WHAT IS REQUIRED -
Output every line below exactly, please, omitting pictures.

DATASET -
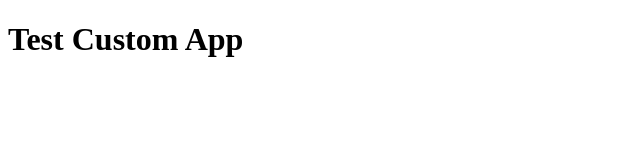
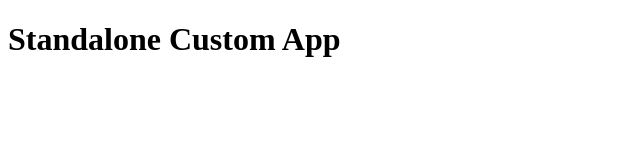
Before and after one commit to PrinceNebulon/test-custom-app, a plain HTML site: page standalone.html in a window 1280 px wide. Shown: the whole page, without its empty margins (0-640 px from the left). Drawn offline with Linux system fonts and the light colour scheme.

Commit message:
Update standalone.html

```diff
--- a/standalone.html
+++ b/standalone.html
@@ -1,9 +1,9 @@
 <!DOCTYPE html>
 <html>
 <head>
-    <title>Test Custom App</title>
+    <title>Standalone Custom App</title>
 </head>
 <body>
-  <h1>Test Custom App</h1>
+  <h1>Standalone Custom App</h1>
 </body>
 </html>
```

OUTPUT BELOW -
Before and after one commit to PrinceNebulon/test-custom-app, a plain HTML site: page standalone.html in a window 1280 px wide. Shown: the whole page, without its empty margins (0-640 px from the left). Drawn offline with Linux system fonts and the light colour scheme.

Commit message:
Update standalone.html

```diff
--- a/standalone.html
+++ b/standalone.html
@@ -1,9 +1,9 @@
 <!DOCTYPE html>
 <html>
 <head>
-    <title>Test Custom App</title>
+    <title>Standalone Custom App</title>
 </head>
 <body>
-  <h1>Test Custom App</h1>
+  <h1>Standalone Custom App</h1>
 </body>
 </html>
```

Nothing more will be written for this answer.